───── Information provided ─────

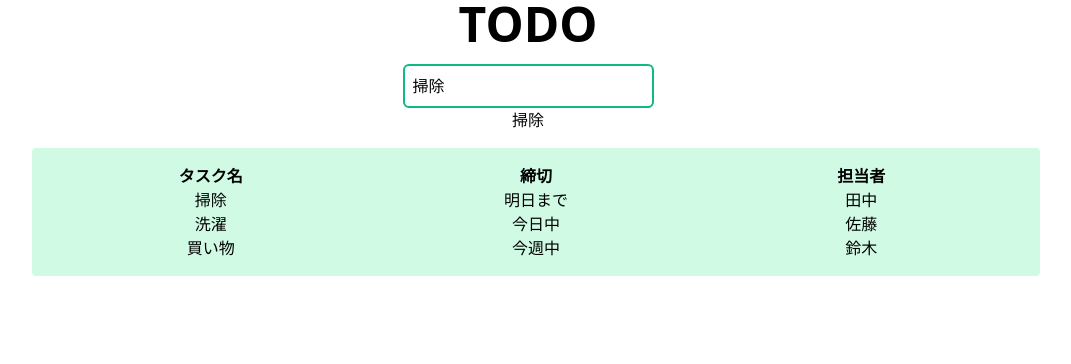
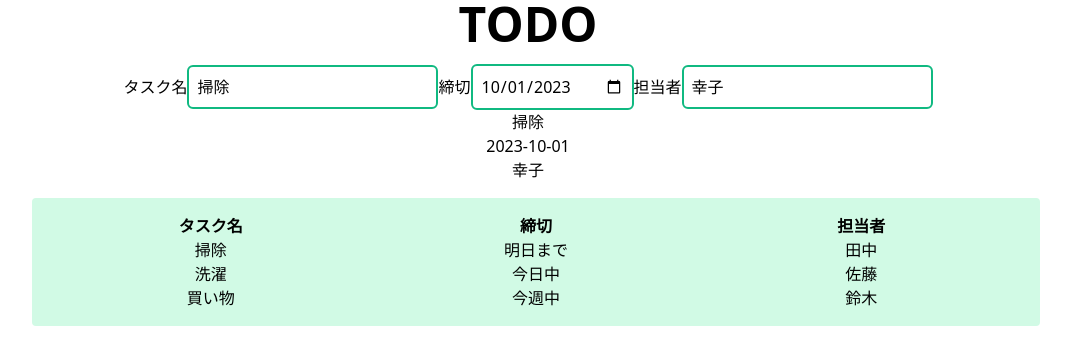
Before and after one commit to tslucky7/React-practice, a React app: page / in a window 1280 px wide. Shown: the top 364 px of the page, without its empty margins (112-1183 px from the left). Built offline with nearby package versions, Linux system fonts and the light colour scheme.

Commit message:
1347 inputのコンポーネントを始める前まで

```diff
--- a/src/js/App.tsx
+++ b/src/js/App.tsx
@@ -4,19 +4,38 @@ import { Heading } from "./components/Heading";
 
 export const App = () => {
   const [newTask, setNewTask] = React.useState<string>("掃除");
+  const [newDeadline, setNewDeadline] = React.useState<string>("2023-10-01");
+  const [newPerson, setPerson] = React.useState<string>("幸子");
 
   console.log(newTask);
 
   return (
     <main className="my-0 mx-auto w-4/5 text-center">
       <Heading level="h1">TODO</Heading>
+      <label htmlFor="">タスク名</label>
       <input
         type="text"
         value={newTask}
         onChange={(e) => setNewTask(e.target.value)}
         className="border-2 border-emerald-500 rounded-md p-2 mt-4"
       />
+      <label htmlFor="">締切</label>
+      <input
+        type="date"
+        value={newDeadline}
+        onChange={(e) => setNewTask(e.target.value)}
+        className="border-2 border-emerald-500 rounded-md p-2 mt-4"
+      />
+      <label htmlFor="">担当者</label>
+      <input
+        type="text"
+        value={newPerson}
+        onChange={(e) => setNewTask(e.target.value)}
+        className="border-2 border-emerald-500 rounded-md p-2 mt-4"
+      />
       <p>{newTask}</p>
+      <p>{newDeadline}</p>
+      <p>{newPerson}</p>
       <TodoList />
     </main>
   );
```
Also changed, not shown: src/js/components/TextField.tsx (added).
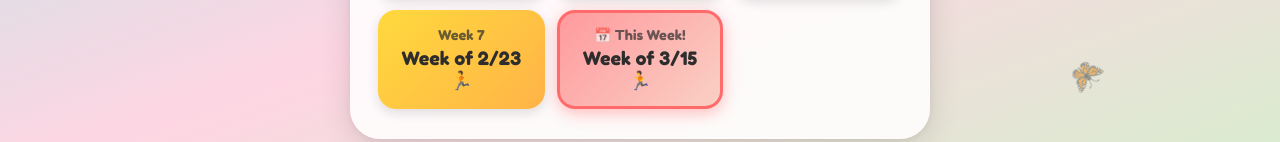
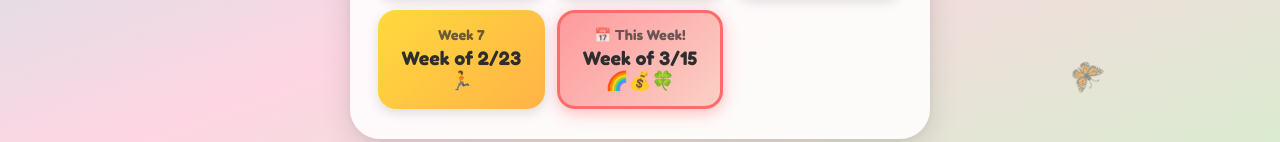
Before and after one commit to dblarsson/SpellingStars, a plain HTML site: page index.html in a window 1280 px wide. Shown: the part 450-592 px from the top of the page. Drawn offline with nearby package versions, Linux system fonts and the light colour scheme.

Commit message:
Update index.html

```diff
--- a/index.html
+++ b/index.html
@@ -695,7 +695,7 @@ const WORD_DATA = {
       { word: "add",     emoji: "➕"  }, { word: "planned", emoji: "📋" },
       { word: "offer",   emoji: "🎁"  }, { word: "was",     emoji: "⏳" }
     ]},
-    { week: 8, theme: "Week of 3/15 🏃", current: true, words: [
+    { week: 8, theme: "Week of 3/15 🌈💰🍀", current: true, words: [
       { word: "swimming", emoji: "🏊" }, { word: "rotten", emoji: "🍂" },
       { word: "hidden", emoji: "🕵️" }, { word: "batter", emoji: "🥣" },
       { word: "shredded", emoji: "🧻" }, { word: "popping", emoji: "🍿" },
```
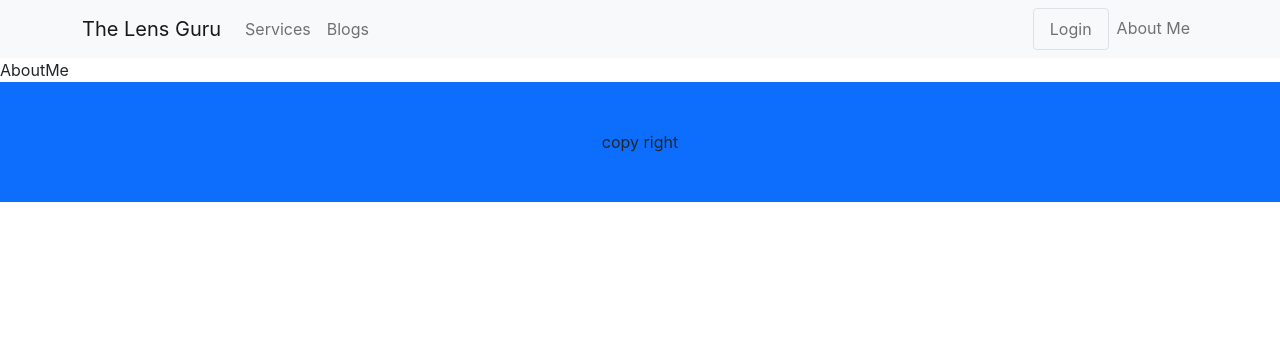
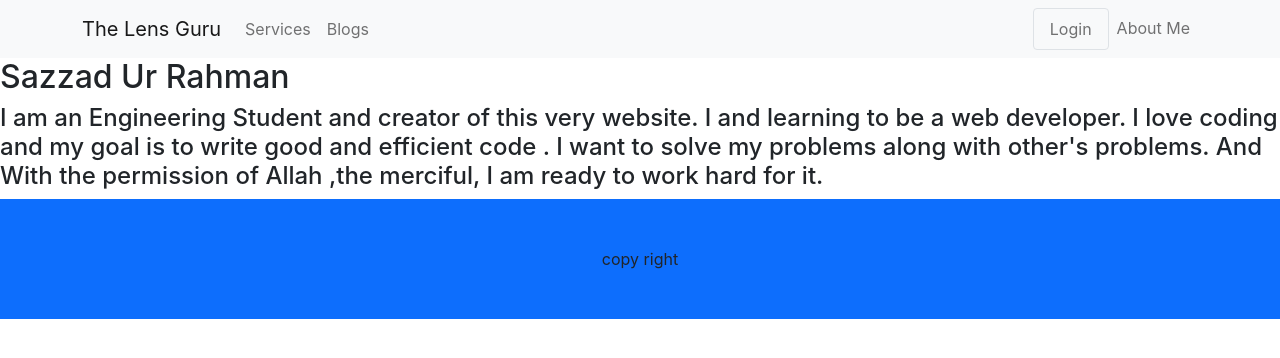
Before and after one commit to sazzad22/Independent-service-provider, a React (Create React App) app: page /about in a window 1280 px wide. Shown: the top 358 px of the page. Built offline with nearby package versions, Linux system fonts and the light colour scheme; no server answers.

Commit message:
about me page updated

```diff
--- a/src/pages/AboutMe/AboutMe.js
+++ b/src/pages/AboutMe/AboutMe.js
@@ -3,7 +3,8 @@ import React from 'react';
 const AboutMe = () => {
     return (
         <div>
-            AboutMe
+            <h2>Sazzad Ur Rahman</h2>
+            <h4>I am an Engineering Student and creator of this very website. I and learning to be a web developer. I love coding and my goal is to write good and efficient code . I want to solve my problems along with other's problems. And With the permission of Allah ,the merciful, I am ready to work hard for it.</h4>
         </div>
     );
 };
```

─────

→ **Problem to work on**
Hand over the entries again, exactly as written and without the pictures.

→ **Answer to the problem**
Before and after one commit to tslucky7/React-practice, a React app: page / in a window 1280 px wide. Shown: the top 364 px of the page, without its empty margins (112-1183 px from the left). Built offline with nearby package versions, Linux system fonts and the light colour scheme.

Commit message:
1347 inputのコンポーネントを始める前まで

```diff
--- a/src/js/App.tsx
+++ b/src/js/App.tsx
@@ -4,19 +4,38 @@ import { Heading } from "./components/Heading";
 
 export const App = () => {
   const [newTask, setNewTask] = React.useState<string>("掃除");
+  const [newDeadline, setNewDeadline] = React.useState<string>("2023-10-01");
+  const [newPerson, setPerson] = React.useState<string>("幸子");
 
   console.log(newTask);
 
   return (
     <main className="my-0 mx-auto w-4/5 text-center">
       <Heading level="h1">TODO</Heading>
+      <label htmlFor="">タスク名</label>
       <input
         type="text"
         value={newTask}
         onChange={(e) => setNewTask(e.target.value)}
         className="border-2 border-emerald-500 rounded-md p-2 mt-4"
       />
+      <label htmlFor="">締切</label>
+      <input
+        type="date"
+        value={newDeadline}
+        onChange={(e) => setNewTask(e.target.value)}
+        className="border-2 border-emerald-500 rounded-md p-2 mt-4"
+      />
+      <label htmlFor="">担当者</label>
+      <input
+        type="text"
+        value={newPerson}
+        onChange={(e) => setNewTask(e.target.value)}
+        className="border-2 border-emerald-500 rounded-md p-2 mt-4"
+      />
       <p>{newTask}</p>
+      <p>{newDeadline}</p>
+      <p>{newPerson}</p>
       <TodoList />
     </main>
   );
```
Also changed, not shown: src/js/components/TextField.tsx (added).
Before and after one commit to dblarsson/SpellingStars, a plain HTML site: page index.html in a window 1280 px wide. Shown: the part 450-592 px from the top of the page. Drawn offline with nearby package versions, Linux system fonts and the light colour scheme.

Commit message:
Update index.html

```diff
--- a/index.html
+++ b/index.html
@@ -695,7 +695,7 @@ const WORD_DATA = {
       { word: "add",     emoji: "➕"  }, { word: "planned", emoji: "📋" },
       { word: "offer",   emoji: "🎁"  }, { word: "was",     emoji: "⏳" }
     ]},
-    { week: 8, theme: "Week of 3/15 🏃", current: true, words: [
+    { week: 8, theme: "Week of 3/15 🌈💰🍀", current: true, words: [
       { word: "swimming", emoji: "🏊" }, { word: "rotten", emoji: "🍂" },
       { word: "hidden", emoji: "🕵️" }, { word: "batter", emoji: "🥣" },
       { word: "shredded", emoji: "🧻" }, { word: "popping", emoji: "🍿" },
```
Before and after one commit to sazzad22/Independent-service-provider, a React (Create React App) app: page /about in a window 1280 px wide. Shown: the top 358 px of the page. Built offline with nearby package versions, Linux system fonts and the light colour scheme; no server answers.

Commit message:
about me page updated

```diff
--- a/src/pages/AboutMe/AboutMe.js
+++ b/src/pages/AboutMe/AboutMe.js
@@ -3,7 +3,8 @@ import React from 'react';
 const AboutMe = () => {
     return (
         <div>
-            AboutMe
+            <h2>Sazzad Ur Rahman</h2>
+            <h4>I am an Engineering Student and creator of this very website. I and learning to be a web developer. I love coding and my goal is to write good and efficient code . I want to solve my problems along with other's problems. And With the permission of Allah ,the merciful, I am ready to work hard for it.</h4>
         </div>
     );
 };
```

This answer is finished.